Brilliant Young Africans: Andrew Mupuya

Brilliant Young Africans: Andrew Mupuya

Brilliant young Africans don’t come more inspirational than a young man who decides to find a way to take care of his family and ends up becoming a successful businessman. Meet Ugandan  inspiration, Andrew Mupuya.

When Mupuya’s parents both lost their jobs, Mupuya realised he would be forced to leave school as they would no longer be able to afford it. So he decided to ‘face the world alone’ and find a way to fulfill his own dreams by making money himself.

Then, the government of Uganda announced that they were going to ban plastic bags in order to curb environmental damage, and teenage visionary Mupuya saw his chance to make some money – he decided to launch a paper bag production company!

“I conducted a feasibility study, market research around retail shops, kiosks, supermarkets around Kampala and discovered there is need and potential market for paper bags.”

From teen entrepreneur to paper bag king

Clever young Mupuya worked out that he would need a capital of 36,000 Ugandan shillings ($14). So how to raise this money when he had nothing? First he collected plastic bottled for a week and sold 70 kilos worth for $11. Then, he loaned $3 from his supportive school teacher and began making paper carrier bags for sale.

Since those early beginnings, he has grown his business in the first registered Ugandan paper bag manufacturer, Youth Entrepreneurial Link Investments (YELI) and at the tender age of 21 employs 16 people and produces up to 20,000 paper bags each week. He supplies bags to most types of businesses, including retail, restaurants, even medical centres and can count big multinationals as clients, like Samsung , having made 1,000 niche bags for its local branches.

“Right now I have 72 clients,” says Mupuya. “Ninety per cent of our clients always come back.”

In 2012, Mupuya won the $30,000 Anzisha Prize saying, “The awards I have won give me courage to push on with my business,” says the young entrepreneur. “It shows to me how I am doing the right thing and it helps me define the impact am creating.”

Mupuya has now set his sights further into the future and plans to build a recycling centre.

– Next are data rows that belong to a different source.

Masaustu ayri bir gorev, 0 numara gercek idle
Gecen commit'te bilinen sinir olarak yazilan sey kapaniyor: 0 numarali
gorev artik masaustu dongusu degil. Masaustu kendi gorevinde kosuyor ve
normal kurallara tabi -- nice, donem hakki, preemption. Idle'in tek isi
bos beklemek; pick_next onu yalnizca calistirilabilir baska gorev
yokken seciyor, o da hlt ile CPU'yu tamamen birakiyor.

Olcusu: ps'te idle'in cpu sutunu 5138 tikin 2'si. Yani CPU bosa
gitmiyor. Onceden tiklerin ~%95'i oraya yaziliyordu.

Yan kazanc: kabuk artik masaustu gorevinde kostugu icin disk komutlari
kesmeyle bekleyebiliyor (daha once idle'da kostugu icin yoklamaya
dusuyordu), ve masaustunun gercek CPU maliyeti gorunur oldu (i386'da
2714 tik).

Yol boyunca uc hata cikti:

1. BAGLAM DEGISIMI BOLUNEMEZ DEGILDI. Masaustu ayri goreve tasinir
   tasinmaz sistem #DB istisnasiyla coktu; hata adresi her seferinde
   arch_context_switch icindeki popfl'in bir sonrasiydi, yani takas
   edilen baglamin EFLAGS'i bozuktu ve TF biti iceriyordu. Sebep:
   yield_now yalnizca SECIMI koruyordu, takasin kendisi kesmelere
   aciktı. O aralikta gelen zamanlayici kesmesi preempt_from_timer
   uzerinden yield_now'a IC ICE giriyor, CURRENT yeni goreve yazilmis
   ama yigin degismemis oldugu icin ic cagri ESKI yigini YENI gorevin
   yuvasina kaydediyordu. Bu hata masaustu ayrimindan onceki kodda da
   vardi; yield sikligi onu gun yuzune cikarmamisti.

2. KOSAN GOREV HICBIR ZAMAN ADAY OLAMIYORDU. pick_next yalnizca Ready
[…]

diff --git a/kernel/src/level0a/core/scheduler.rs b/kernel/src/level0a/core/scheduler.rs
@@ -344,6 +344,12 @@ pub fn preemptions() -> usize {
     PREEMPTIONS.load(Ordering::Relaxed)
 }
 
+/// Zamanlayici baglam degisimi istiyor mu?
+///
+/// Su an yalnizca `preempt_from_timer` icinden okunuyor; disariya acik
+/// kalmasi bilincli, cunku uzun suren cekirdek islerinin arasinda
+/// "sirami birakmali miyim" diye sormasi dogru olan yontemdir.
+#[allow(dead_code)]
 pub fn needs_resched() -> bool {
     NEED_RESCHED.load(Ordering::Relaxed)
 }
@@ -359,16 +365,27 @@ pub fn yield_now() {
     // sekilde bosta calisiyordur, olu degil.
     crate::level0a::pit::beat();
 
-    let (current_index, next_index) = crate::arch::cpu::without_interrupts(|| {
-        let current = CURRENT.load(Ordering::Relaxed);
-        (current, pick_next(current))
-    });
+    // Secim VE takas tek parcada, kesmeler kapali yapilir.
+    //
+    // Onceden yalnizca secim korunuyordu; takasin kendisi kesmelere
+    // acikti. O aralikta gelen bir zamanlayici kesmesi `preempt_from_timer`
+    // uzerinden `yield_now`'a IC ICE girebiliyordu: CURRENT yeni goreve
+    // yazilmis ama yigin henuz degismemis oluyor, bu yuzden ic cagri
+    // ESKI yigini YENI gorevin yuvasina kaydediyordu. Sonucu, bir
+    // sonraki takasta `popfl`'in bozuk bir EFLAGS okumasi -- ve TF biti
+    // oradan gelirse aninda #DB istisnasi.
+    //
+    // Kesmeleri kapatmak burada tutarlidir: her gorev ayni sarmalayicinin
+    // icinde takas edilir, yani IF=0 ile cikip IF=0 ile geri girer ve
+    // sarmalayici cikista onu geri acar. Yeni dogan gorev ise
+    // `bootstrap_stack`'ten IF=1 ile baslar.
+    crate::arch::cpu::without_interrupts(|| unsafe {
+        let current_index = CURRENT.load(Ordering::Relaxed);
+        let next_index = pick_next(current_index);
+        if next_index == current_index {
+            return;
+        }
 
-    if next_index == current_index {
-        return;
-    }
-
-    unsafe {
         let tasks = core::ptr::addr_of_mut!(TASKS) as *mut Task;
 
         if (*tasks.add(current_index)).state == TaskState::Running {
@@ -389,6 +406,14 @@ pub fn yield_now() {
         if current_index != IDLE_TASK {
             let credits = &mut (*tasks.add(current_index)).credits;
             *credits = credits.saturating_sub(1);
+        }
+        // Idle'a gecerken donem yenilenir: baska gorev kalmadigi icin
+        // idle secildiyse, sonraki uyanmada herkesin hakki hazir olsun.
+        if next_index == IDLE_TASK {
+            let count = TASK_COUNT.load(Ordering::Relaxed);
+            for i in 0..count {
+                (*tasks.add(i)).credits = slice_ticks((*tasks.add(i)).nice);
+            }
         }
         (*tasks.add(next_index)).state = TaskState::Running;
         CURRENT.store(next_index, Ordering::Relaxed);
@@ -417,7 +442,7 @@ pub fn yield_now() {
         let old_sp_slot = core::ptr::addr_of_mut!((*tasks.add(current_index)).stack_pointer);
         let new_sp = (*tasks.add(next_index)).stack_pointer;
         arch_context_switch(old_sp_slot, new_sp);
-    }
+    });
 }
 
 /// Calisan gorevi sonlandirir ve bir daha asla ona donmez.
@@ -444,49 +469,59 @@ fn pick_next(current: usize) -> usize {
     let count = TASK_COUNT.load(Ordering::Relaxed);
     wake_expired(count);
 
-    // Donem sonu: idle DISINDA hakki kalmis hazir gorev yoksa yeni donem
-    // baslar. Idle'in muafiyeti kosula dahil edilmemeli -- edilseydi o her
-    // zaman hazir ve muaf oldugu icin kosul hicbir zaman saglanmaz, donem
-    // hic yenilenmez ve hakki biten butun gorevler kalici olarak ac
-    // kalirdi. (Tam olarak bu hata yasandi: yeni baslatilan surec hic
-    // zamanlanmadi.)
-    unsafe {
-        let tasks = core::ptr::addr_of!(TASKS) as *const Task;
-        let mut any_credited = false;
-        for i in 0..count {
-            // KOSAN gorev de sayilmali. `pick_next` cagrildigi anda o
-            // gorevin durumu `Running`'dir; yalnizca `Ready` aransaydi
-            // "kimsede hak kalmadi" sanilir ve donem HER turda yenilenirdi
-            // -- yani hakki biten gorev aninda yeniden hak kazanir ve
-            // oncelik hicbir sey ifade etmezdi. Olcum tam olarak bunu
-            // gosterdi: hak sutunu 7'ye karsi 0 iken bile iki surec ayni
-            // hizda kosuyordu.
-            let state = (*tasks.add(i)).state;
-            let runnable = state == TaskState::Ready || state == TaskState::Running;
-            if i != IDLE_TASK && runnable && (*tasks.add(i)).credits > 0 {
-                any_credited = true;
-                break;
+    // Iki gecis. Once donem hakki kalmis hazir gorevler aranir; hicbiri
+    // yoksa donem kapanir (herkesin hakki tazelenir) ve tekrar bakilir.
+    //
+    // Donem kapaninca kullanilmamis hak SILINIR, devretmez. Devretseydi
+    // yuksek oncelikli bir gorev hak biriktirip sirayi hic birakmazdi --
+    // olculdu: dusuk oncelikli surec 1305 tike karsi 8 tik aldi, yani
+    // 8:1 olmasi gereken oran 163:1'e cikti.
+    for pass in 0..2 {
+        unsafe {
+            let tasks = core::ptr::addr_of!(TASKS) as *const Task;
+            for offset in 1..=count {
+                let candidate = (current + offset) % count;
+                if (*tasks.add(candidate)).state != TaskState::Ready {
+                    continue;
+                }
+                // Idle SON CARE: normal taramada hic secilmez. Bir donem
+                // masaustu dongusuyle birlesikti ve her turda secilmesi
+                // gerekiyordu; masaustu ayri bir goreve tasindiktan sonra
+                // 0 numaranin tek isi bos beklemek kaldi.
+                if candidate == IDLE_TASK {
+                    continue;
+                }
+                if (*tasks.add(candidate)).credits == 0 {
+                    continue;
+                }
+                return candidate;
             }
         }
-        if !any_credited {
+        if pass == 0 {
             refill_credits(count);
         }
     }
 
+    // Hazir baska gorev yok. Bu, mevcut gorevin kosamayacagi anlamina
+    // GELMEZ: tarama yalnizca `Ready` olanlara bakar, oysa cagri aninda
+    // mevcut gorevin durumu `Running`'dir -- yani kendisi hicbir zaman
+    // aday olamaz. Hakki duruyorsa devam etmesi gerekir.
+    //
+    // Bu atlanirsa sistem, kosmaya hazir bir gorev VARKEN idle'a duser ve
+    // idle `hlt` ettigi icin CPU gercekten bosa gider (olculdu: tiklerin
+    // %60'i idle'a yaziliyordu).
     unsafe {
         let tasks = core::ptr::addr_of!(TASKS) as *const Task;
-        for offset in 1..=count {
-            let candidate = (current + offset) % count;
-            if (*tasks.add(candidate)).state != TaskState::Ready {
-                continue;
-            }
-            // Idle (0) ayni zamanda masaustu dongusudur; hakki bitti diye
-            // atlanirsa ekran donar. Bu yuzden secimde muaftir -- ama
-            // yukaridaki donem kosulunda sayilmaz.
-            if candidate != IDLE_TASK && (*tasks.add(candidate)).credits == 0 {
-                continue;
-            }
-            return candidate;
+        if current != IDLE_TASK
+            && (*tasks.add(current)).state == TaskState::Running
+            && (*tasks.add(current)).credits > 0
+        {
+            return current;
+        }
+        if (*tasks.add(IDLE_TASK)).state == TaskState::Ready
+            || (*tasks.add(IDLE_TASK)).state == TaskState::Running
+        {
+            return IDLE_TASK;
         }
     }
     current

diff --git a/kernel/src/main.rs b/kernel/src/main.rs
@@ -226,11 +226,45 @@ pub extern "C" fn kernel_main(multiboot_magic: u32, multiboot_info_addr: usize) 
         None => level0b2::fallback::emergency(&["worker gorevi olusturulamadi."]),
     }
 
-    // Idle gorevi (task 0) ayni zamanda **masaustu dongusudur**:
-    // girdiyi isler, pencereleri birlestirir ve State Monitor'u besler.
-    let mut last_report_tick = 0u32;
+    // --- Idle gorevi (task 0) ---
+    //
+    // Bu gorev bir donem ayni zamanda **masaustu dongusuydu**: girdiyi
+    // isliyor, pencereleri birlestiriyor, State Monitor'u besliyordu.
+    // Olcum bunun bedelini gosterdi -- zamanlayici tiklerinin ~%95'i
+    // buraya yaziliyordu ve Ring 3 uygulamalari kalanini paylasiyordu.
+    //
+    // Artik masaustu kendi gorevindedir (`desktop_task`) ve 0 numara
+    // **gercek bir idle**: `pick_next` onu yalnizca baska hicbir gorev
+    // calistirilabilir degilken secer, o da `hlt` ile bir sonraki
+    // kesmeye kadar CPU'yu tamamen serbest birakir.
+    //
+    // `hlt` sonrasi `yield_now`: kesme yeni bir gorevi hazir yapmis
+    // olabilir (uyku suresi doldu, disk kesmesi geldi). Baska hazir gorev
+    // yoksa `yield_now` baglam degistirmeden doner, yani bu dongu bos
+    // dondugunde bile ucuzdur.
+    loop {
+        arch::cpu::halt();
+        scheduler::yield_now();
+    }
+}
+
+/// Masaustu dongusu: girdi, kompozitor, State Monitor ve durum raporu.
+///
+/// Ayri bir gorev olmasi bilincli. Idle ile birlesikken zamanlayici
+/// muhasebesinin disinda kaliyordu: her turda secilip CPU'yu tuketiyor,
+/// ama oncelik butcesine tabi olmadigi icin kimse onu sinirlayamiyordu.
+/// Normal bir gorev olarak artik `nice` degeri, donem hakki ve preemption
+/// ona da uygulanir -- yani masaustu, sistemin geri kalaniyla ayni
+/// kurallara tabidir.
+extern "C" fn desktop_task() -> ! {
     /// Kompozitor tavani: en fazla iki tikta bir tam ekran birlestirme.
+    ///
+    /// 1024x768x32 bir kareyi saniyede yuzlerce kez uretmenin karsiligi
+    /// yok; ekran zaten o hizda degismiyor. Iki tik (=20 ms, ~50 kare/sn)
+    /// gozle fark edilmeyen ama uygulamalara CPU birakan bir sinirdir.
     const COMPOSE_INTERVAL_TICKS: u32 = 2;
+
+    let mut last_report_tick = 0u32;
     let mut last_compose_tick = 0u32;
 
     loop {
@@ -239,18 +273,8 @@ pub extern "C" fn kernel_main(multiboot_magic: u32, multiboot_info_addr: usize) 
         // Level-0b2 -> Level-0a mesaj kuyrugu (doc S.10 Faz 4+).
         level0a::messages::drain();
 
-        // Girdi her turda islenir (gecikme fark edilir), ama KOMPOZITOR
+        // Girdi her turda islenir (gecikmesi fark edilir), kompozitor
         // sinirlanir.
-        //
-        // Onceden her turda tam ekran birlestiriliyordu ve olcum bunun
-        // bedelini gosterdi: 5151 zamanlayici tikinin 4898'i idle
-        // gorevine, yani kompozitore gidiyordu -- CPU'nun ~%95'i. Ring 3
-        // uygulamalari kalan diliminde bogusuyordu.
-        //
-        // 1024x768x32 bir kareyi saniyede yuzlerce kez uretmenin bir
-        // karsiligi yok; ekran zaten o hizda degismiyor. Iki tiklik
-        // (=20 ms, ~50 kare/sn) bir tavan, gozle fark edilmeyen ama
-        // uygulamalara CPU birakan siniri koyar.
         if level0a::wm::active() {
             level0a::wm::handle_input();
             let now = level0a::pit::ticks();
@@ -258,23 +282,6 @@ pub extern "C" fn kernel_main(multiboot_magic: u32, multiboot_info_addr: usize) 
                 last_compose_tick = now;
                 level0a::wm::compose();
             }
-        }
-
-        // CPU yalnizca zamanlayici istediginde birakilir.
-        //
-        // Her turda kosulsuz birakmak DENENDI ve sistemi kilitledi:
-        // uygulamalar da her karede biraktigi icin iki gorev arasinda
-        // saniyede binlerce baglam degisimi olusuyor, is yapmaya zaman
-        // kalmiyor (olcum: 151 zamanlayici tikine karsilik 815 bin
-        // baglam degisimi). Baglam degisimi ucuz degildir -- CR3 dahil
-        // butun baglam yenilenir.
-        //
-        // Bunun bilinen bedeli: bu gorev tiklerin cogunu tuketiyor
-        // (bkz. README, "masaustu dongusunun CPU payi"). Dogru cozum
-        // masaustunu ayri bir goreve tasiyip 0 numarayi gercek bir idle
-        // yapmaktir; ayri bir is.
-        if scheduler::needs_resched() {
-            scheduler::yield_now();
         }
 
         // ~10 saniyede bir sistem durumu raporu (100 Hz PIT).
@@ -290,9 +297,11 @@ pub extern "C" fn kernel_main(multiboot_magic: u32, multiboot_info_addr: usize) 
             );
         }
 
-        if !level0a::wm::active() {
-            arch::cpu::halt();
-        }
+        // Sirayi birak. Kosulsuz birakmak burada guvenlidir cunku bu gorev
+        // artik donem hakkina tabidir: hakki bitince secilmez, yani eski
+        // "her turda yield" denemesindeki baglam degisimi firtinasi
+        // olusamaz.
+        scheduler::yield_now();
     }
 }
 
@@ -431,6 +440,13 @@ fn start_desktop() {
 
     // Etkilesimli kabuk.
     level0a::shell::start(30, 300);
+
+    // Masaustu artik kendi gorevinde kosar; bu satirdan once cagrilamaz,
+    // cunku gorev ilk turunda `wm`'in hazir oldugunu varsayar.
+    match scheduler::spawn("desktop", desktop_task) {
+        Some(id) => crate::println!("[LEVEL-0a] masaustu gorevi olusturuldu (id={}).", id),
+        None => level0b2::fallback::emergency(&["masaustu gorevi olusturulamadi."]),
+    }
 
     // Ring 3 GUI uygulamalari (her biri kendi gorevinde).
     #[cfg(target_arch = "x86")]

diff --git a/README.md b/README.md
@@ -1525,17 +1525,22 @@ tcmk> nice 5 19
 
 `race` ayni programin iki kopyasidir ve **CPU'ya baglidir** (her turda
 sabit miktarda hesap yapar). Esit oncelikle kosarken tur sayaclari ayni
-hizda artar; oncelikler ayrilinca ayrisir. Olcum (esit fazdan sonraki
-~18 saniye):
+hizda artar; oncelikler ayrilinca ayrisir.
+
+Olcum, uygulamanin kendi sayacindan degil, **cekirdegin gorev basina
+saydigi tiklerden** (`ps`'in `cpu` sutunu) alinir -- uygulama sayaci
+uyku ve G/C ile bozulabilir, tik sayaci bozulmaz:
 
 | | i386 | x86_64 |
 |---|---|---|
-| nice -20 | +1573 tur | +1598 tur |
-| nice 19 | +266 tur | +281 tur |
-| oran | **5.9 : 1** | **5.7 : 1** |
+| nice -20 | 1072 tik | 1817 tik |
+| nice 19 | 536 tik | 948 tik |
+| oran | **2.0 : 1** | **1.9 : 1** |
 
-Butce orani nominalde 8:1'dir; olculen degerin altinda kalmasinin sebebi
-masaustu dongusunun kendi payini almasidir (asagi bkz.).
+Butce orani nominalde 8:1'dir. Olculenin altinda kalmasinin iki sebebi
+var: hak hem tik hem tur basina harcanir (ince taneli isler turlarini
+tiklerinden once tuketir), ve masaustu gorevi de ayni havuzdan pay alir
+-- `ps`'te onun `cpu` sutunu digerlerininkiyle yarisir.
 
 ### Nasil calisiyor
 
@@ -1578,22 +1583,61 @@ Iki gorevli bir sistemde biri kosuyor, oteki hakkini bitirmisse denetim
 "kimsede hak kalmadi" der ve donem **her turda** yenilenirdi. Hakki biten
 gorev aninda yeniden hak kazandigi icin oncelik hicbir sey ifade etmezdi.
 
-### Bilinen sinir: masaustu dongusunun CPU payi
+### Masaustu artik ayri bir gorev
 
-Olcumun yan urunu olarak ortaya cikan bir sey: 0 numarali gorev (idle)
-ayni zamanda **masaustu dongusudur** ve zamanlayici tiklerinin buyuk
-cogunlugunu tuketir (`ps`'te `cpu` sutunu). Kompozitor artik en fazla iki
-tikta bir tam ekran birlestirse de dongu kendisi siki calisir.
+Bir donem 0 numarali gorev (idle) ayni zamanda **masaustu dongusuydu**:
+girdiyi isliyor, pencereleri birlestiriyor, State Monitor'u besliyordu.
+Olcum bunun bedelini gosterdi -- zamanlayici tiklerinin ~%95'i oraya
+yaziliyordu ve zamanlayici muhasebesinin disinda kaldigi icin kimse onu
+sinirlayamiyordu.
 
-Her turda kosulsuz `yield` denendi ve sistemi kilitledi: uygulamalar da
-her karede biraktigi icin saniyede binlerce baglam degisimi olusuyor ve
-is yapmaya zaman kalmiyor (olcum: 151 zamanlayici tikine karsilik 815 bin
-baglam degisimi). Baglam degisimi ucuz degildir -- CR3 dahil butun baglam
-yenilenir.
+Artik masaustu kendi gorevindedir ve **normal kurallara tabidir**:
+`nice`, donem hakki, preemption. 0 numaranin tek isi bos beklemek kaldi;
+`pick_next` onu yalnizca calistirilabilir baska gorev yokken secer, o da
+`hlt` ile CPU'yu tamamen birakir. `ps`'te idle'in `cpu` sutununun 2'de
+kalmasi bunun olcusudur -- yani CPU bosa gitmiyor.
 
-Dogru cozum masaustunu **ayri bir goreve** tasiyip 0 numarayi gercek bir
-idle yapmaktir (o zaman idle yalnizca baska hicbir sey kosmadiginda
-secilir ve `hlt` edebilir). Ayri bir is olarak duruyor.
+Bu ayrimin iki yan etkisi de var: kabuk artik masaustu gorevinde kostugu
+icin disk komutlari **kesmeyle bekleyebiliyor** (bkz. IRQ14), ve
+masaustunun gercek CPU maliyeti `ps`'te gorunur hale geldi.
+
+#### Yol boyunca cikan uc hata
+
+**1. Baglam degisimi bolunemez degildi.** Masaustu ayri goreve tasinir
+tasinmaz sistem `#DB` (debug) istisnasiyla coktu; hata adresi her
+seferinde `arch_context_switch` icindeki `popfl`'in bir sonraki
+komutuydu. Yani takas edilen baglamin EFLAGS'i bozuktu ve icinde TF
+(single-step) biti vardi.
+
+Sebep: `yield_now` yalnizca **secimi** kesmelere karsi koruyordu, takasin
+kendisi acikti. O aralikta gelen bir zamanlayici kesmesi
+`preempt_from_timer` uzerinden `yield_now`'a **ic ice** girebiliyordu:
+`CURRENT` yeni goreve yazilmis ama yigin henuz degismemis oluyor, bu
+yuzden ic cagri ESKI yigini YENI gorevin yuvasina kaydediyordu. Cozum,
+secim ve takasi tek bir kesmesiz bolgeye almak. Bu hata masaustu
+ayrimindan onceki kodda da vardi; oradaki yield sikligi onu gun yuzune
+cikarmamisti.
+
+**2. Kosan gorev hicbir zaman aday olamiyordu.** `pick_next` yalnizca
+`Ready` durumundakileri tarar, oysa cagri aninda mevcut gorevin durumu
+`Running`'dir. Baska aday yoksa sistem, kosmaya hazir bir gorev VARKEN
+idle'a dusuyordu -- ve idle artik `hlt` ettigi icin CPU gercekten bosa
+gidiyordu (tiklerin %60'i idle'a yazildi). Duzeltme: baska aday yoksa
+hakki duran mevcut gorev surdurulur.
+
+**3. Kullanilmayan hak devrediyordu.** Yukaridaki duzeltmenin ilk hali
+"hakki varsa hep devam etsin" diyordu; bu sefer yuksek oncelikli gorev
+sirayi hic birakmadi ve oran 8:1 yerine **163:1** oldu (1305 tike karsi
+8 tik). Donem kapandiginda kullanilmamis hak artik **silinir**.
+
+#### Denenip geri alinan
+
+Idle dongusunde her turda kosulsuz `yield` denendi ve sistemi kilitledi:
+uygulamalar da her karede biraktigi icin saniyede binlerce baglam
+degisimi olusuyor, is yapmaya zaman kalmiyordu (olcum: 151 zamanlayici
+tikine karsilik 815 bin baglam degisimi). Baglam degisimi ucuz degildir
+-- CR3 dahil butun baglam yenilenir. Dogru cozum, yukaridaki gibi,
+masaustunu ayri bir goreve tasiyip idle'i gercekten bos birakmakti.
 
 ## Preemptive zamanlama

“A paper bag is eco-friendly, it can easily decompose,” he says. “But plastic bags take too long, so that is the difference.”

photo credit: cnn

Share This

About the author